- **Problem to solve**:
Go through the records line by line and work out how many lines hold the word "RandomForest". Answer with the number only.

- **Records from a data source**:
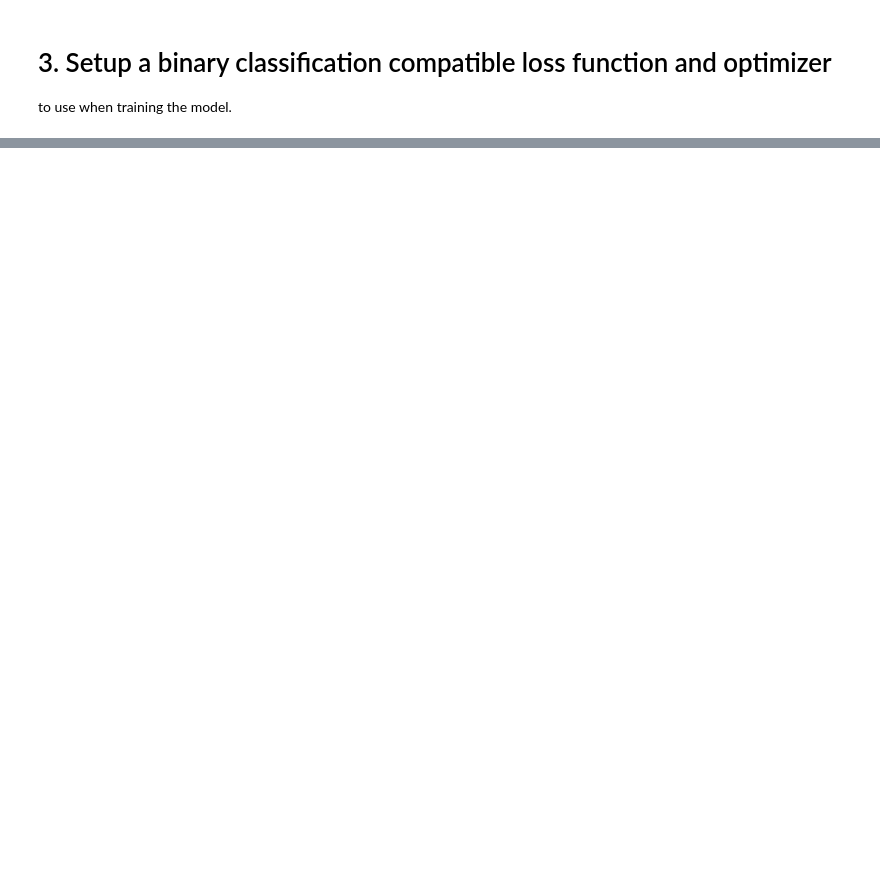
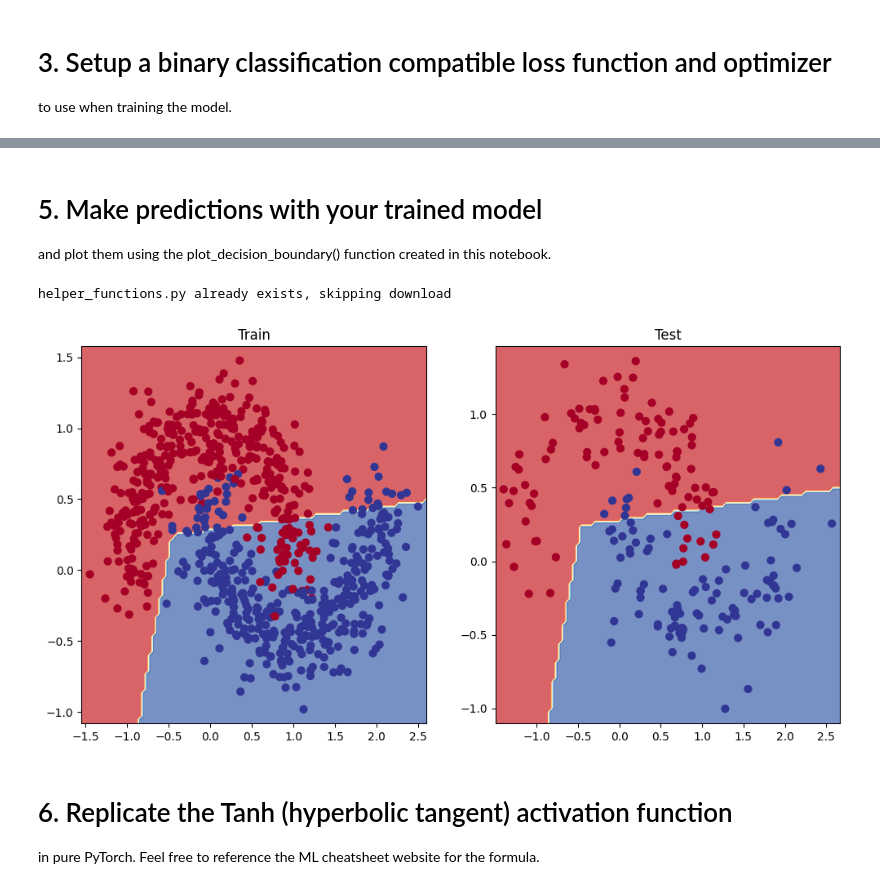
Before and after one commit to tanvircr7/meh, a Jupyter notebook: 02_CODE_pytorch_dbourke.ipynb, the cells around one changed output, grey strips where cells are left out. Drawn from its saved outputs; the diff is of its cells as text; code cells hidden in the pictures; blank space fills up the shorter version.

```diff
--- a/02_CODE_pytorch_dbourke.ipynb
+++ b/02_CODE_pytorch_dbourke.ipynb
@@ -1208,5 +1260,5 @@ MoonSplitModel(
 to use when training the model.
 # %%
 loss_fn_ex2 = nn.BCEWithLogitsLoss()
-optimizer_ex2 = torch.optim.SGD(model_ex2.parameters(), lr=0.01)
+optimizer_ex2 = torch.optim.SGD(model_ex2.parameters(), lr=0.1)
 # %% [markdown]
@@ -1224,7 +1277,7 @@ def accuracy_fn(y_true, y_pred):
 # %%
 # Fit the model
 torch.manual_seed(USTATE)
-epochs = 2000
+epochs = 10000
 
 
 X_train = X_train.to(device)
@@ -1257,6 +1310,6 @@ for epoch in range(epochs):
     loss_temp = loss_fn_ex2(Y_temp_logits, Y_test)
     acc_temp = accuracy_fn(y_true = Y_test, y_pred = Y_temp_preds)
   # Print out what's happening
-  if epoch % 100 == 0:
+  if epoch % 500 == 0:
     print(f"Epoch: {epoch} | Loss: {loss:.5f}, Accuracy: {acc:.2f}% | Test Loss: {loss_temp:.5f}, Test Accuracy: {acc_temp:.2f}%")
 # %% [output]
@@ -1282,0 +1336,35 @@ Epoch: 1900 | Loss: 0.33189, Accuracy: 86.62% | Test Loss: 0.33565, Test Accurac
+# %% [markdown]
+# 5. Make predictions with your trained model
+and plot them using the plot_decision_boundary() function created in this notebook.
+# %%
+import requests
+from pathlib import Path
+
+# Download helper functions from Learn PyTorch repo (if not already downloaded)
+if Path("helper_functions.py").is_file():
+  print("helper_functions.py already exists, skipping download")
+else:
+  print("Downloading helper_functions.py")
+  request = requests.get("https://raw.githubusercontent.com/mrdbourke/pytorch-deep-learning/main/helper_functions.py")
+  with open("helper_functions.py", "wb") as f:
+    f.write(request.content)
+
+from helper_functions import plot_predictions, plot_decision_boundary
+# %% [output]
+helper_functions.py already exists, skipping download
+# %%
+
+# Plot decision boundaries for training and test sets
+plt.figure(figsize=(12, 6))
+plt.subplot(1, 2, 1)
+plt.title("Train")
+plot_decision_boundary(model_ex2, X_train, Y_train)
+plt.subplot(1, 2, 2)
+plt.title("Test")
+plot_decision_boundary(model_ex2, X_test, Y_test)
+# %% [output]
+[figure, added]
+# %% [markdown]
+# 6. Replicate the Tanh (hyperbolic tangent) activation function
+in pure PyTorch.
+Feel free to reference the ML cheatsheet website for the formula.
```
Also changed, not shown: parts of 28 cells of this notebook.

==

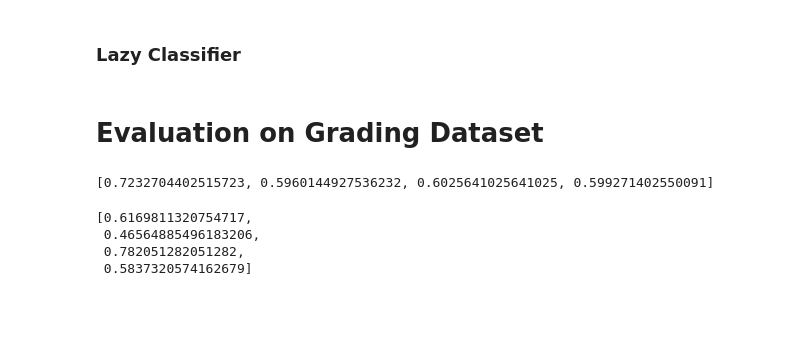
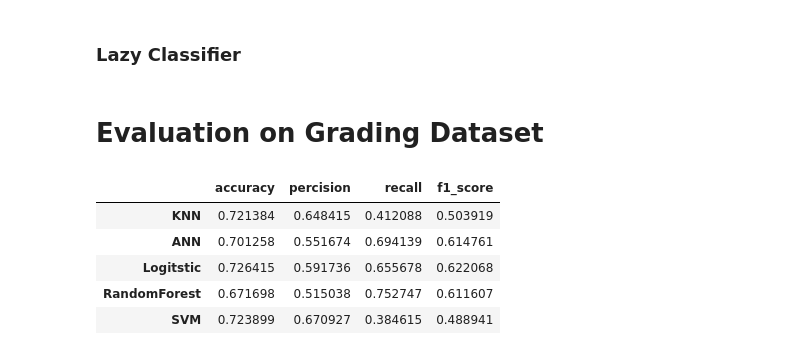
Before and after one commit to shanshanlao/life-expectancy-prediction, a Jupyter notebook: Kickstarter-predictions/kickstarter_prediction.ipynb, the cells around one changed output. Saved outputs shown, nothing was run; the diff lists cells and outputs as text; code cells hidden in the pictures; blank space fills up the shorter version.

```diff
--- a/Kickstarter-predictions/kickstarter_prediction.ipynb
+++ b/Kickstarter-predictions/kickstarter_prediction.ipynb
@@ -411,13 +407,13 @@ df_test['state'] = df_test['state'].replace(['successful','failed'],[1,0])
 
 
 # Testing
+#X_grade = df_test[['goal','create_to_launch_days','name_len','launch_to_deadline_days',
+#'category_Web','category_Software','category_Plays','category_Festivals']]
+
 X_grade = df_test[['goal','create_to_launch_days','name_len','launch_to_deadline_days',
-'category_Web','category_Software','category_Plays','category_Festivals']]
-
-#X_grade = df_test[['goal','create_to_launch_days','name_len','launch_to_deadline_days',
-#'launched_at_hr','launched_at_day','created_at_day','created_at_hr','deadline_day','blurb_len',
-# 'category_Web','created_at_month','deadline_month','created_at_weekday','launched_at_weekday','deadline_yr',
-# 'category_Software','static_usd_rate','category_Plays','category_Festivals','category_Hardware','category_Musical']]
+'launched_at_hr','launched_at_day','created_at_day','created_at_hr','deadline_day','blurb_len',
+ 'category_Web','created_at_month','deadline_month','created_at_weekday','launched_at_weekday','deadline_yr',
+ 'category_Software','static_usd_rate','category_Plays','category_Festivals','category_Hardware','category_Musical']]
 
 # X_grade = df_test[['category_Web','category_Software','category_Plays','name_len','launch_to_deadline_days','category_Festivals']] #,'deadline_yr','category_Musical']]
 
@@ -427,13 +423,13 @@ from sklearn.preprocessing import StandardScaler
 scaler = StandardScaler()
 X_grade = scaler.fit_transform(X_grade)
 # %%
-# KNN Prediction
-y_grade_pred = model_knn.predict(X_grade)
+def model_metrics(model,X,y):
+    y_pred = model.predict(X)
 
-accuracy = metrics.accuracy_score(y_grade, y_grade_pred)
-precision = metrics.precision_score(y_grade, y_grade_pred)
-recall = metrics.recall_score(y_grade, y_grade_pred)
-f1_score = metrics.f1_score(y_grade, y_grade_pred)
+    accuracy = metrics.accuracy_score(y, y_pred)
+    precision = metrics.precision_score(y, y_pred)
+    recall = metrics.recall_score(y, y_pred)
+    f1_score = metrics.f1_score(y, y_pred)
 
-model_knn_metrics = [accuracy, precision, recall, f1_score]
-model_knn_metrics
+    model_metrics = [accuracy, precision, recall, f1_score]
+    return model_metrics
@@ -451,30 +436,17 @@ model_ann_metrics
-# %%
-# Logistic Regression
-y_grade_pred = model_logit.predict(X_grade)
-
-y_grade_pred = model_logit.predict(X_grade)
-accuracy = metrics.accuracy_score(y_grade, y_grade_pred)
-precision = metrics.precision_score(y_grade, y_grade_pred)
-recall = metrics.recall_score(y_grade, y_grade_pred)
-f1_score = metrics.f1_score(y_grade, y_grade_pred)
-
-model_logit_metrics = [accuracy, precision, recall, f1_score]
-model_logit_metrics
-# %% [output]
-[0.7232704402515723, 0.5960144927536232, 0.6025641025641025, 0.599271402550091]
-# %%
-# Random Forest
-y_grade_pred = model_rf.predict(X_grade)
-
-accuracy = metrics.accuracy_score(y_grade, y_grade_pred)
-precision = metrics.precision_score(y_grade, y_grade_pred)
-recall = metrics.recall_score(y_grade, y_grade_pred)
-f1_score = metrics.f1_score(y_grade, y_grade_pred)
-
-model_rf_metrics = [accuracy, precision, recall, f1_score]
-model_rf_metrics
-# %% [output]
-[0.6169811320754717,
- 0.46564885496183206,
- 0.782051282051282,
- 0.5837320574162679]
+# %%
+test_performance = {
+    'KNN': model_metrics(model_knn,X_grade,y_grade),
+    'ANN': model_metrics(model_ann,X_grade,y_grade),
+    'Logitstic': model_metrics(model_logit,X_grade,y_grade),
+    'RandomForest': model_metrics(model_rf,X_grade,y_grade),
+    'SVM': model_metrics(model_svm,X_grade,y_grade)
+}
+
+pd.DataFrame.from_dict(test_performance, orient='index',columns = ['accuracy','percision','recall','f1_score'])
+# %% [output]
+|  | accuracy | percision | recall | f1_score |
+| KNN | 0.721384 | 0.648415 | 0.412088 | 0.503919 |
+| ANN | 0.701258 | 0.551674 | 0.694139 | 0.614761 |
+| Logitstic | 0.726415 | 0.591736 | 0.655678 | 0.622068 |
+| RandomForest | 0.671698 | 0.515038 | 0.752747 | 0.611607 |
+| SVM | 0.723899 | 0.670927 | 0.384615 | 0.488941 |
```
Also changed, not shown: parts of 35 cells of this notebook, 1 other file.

---

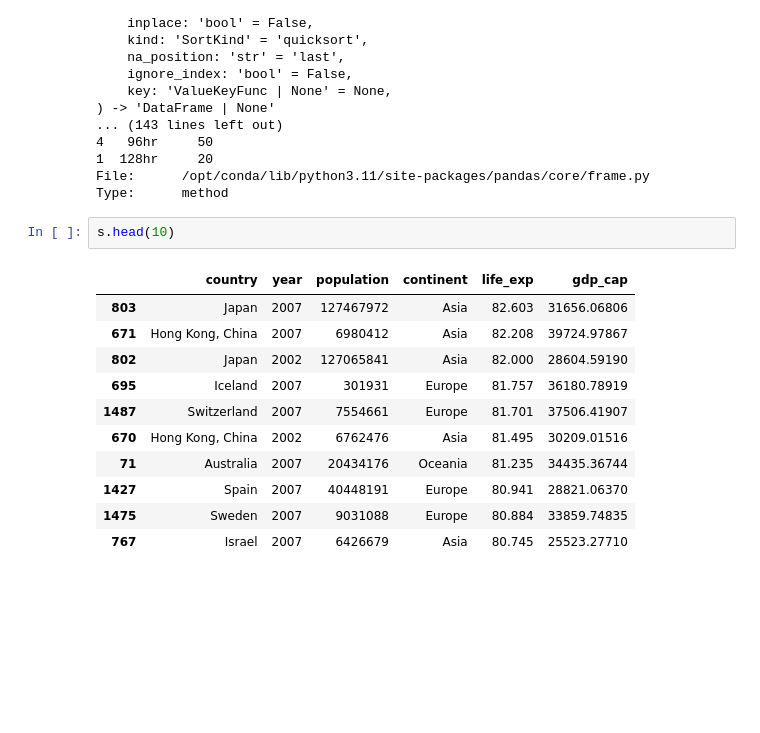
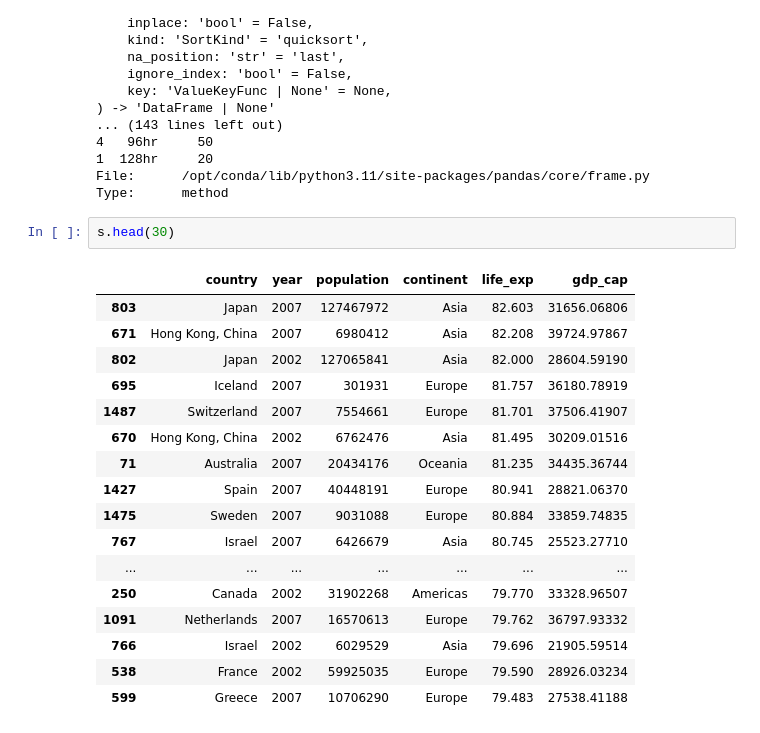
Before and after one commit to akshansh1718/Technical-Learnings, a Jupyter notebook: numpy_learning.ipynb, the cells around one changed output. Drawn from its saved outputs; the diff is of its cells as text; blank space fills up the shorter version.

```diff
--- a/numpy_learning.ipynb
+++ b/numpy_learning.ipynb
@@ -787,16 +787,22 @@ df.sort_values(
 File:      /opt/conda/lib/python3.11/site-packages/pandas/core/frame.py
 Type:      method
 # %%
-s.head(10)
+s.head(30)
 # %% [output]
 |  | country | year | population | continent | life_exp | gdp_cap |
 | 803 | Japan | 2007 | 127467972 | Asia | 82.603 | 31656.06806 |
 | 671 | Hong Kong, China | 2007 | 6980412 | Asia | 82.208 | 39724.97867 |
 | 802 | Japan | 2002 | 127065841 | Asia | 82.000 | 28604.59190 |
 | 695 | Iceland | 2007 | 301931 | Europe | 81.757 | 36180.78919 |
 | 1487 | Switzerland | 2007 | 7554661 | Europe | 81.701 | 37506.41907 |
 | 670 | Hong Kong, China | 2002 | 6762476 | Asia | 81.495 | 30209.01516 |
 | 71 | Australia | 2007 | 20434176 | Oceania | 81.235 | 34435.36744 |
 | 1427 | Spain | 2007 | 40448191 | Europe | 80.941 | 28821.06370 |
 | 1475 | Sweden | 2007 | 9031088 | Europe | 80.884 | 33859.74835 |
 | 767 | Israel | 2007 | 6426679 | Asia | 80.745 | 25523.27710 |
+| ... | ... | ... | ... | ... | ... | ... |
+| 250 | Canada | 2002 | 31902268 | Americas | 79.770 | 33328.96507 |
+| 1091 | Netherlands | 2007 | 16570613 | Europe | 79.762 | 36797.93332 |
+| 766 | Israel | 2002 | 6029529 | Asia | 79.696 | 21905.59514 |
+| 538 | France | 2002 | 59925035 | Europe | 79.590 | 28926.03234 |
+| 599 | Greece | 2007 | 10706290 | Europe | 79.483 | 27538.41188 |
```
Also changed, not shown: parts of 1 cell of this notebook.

- **Your response**:
2